Air leakages in a retrofitted building from 1930: measurements and numerical simulations
Conference contribution, 2014
Many buildings in Sweden are in need of renovation in order to meet the current standards of energy use in buildings. Particularly challenging are old listed buildings, the majority built before 1950, because the renovation is restricted to the parts that do not change the appearance of the building. This paper presents experiences gained during the renovation of a listed building where aging of materials, movements and settlements during the building operation have left trails in form of air leakage paths that are difficult to cover by renovation. The aim of the work is to bring up certain issues related to air movements in old houses that are not necessarily present in new ones. In the renovation project in question, efforts were made to seal the exterior walls with polyethylene foil before additional insulation in form of vacuum insulating panels was installed. The blower door tests taken in the apartments showed that the air permeability of the building remained basically unchanged after the retrofit. Complementary diagnostics with thermal imaging camera revealed that air leakage paths in intermediate floors and interior walls substantially contributed to the overall air leakage of the building. It was then concluded that the blower door tests alone were not sufficient for the estimation of the air permeability of the building. In addition, hygrothermal measurements in exterior walls showed that new air leakage paths were created between the old wall and the additional insulation. By using numerical simulations, it has been proven that it is the outdoor air that flows through these new air paths, which is advantageous from the moisture safety point of view.

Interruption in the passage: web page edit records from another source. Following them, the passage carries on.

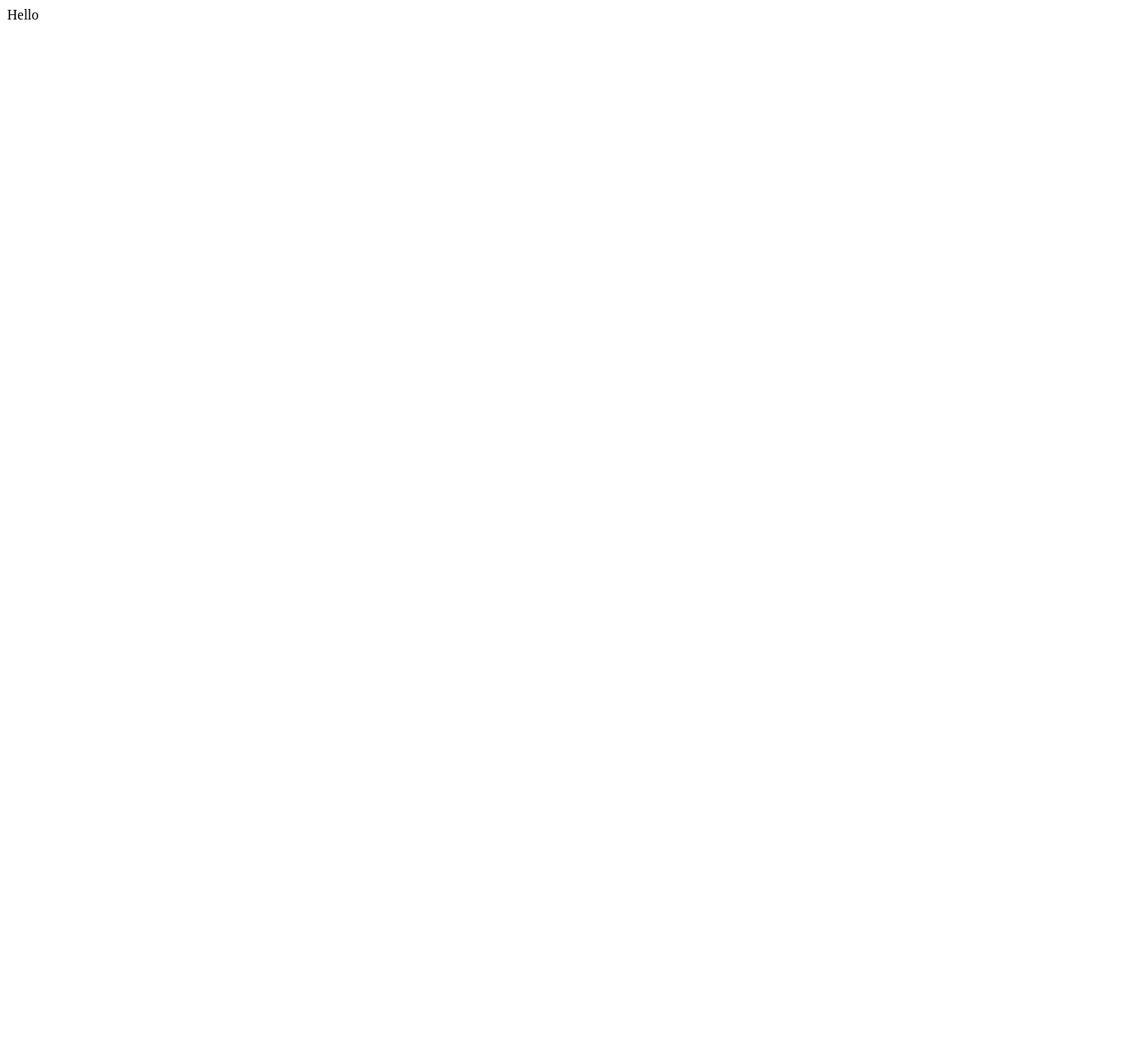
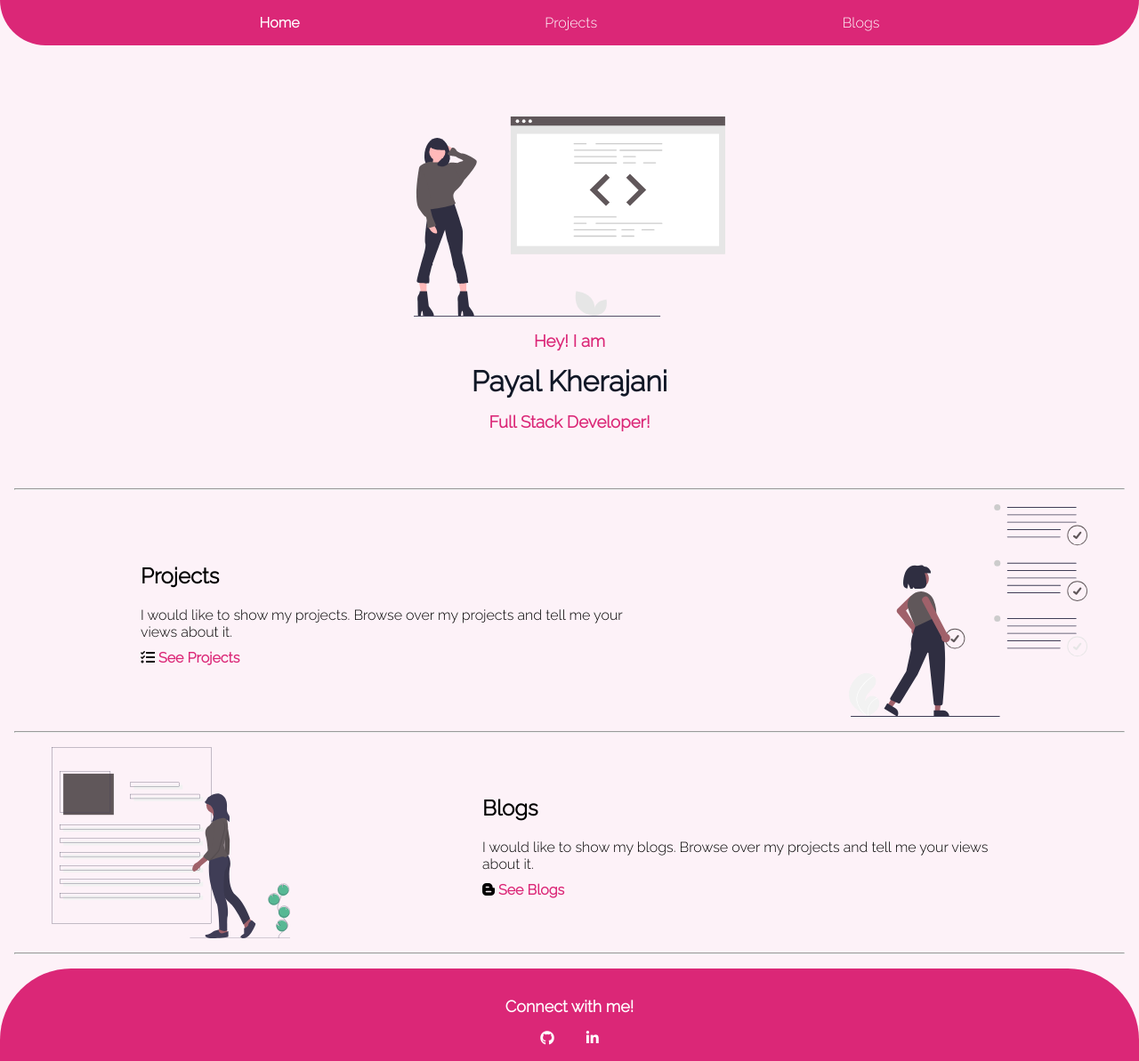
Before and after one commit to payalkherajani/myPortfolio, a website: page index.html in a window 1280 px wide. Shown: the whole page at 89% size. Before the commit the page ends 800 px from the top, so only its background shows below. Drawn offline with Linux system fonts and the light colour scheme.

Commit message:
added-index.html

```diff
--- a/index.html
+++ b/index.html
@@ -8,11 +8,79 @@
     <link rel="icon" type="image/png" sizes="32x32" href="Images/favicon_io/favicon-32x32.png">
     <link rel="icon" type="image/png" sizes="16x16" href="Images/favicon_io/favicon-16x16.png">
     <link rel="manifest" href="Images/favicon_io/site.webmanifest">
+
+    <link rel="stylesheet" href="https://use.fontawesome.com/releases/v5.15.1/css/all.css" integrity="sha384-vp86vTRFVJgpjF9jiIGPEEqYqlDwgyBgEF109VFjmqGmIY/Y4HV4d3Gp2irVfcrp" crossorigin="anonymous">
+
+
     <!-- Stylesheet -->
     <link rel="stylesheet" href="style.css" />
     <title>myPortfolio</title>
 </head>
 <body>
-    Hello
+    <!-- Navigation -->
+   <nav class="navigation">
+       <ul class="unordered-list">
+           <li class="list-item-inline"><a class="link link-active" href="/">Home</a></li>
+           <li class="list-item-inline"><a class="link" href="/">Projects</a></li>
+           <li class="list-item-inline"><a class="link" href="/">Blogs</a></li>
+       </ul>
+   </nav>
+   <!-- Header -->
+    <header class="hero">
+        <img class="hero-img" src="Images/coder.svg" />
+        <div class="intro">
+            <h3 class="intro-heading">Hey! I am </h3>
+            <h1 class="hero-heading">Payal Kherajani</h1>
+            <h3 class="intro-heading"> Full Stack Developer! </h3>
+        </div>
+    </header>
+    <hr />
+    <div class="project-section">
+        <section class="section">
+            <div class="container container-center">
+                <h1 class="section-heading">Projects</h1>
+                <p class="section-heading">I would like to show my projects. Browse over my projects and tell me your views about it.</p>
+                <span class="section-heading"><i class="fas fa-tasks"></i><a class="link link-primary" href="/projects.html">
+                    See Projects</a></span>
+            </div>
+        </section>
+
+        <aside class="aside">
+            <img class="hero-img" src="Images/project.svg" alt="img"/>
+        </aside>
+    </div>
+    <hr>
+
+    <div class="project-section">
+        <aside class="aside">
+            <img class="hero-img" src="Images/blog.svg" alt="img"/>
+        </aside>
+        <section class="section">
+            <div class="container container-center">
+                <h1 class="section-heading">Blogs</h1>
+                <p class="section-heading">I would like to show my blogs. Browse over my projects and tell me your views about it.</p>
+                <span class="section-heading"><i class="fab fa-blogger-b"></i><a class="link link-primary" href="/blogs.html">
+                    See Blogs</a></span>
+            </div>
+        </section>
+    </div>
+    <hr>
+    <footer class="footer">
+        <div class="footer-header">Connect with me! </div>
+        <ul class="social-links list-non-bullet">
+            <li class="list-item-inline">
+                <a class="link" href="https://github.com/payalkherajani">
+                    <i class="fab fa-github"></i>
+                </a>
+            </li>
+            <li class="list-item-inline">
+
+                <a class="link" href="https://www.linkedin.com/in/payalkherajani19/">
+                    <i class="fab fa-linkedin-in"></i>
+                </a>
+            </li>
+
+        </ul>
+    </footer>
 </body>
 </html>
--- a/style.css
+++ b/style.css
@@ -0,0 +1,139 @@
+/* imports */
+@import url("https://fonts.googleapis.com/css2?family=Raleway:wght@300&display=swap");
+
+/* Root */
+* {
+  margin: 0rem;
+  padding: 0rem;
+}
+:root {
+  --primary-color: #db2777;
+  --overall-color: #fdf2f8;
+  --dark-color: #111827;
+}
+body {
+  font-family: "Raleway", sans-serif;
+  background-color: var(--overall-color);
+}
+
+a {
+  text-decoration: none;
+}
+hr {
+  margin: 1rem;
+}
+
+/* Navigation */
+.navigation {
+  background-color: var(--primary-color);
+  color: white;
+  padding: 1rem;
+  border-bottom-left-radius: 5rem;
+  border-bottom-right-radius: 5rem;
+}
+.unordered-list {
+  list-style-type: none;
+  display: flex;
+  justify-content: space-evenly;
+}
+.list-item-inline {
+  display: inline;
+}
+.navigation .link {
+  color: white;
+}
+.navigation .link-active {
+  font-weight: 900;
+}
+
+/* Header */
+.hero {
+  padding: 2rem;
+  padding-top: 5rem;
+}
+
+.hero .hero-img {
+  max-width: 80%;
+  width: 350px;
+  display: block;
+  margin: auto;
+}
+.hero .intro {
+  margin: 1rem;
+  display: flex;
+  flex-direction: column;
+  align-items: center;
+  gap: 1rem;
+}
+
+.hero .intro-heading {
+  color: var(--primary-color);
+}
+
+.hero .hero-heading {
+  color: var(--dark-color);
+}
+
+/* Project-section and Blog-Section */
+.project-section {
+  display: flex;
+  justify-content: space-evenly;
+  align-items: center;
+}
+
+.project-section .section {
+  flex-basis: 70%;
+}
+.container {
+  padding: 0rem 1rem;
+}
+
+.container-center {
+  max-width: 600px;
+  margin: auto;
+}
+
+.project-section .aside {
+  flex-basis: 30%;
+}
+.project-section .hero-img {
+  max-width: 70%;
+  width: 400px;
+  display: block;
+  margin-left: auto;
+  margin-right: auto;
+}
+
+.project-section .section-heading {
+  padding: 10px;
+}
+
+.project-section .link-primary {
+  color: var(--primary-color);
+  font-weight: 900;
+}
+
+/* Footer */
+.footer {
+  background-color: var(--primary-color);
+  padding: 1rem;
+  text-align: center;
+  color: white;
+  border-top-right-radius: 5rem;
+  border-top-left-radius: 5rem;
+}
+
+.footer .link {
+  color: white;
+  padding: 1rem;
+}
+
+.footer .footer-header {
+  font-weight: bold;
+  font-size: large;
+  margin: 1rem;
+}
+
+.footer ul {
+  padding-inline-start: 0px;
+}
```
Also changed, not shown: Images/blog.svg (added), Images/project.svg (added).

However, the flow of outdoor air through the exterior wall increases the overall thermal transmittance of the wall and thus decreases the effects of additional insulation.
increased thermal transmittance
hidden air leakage paths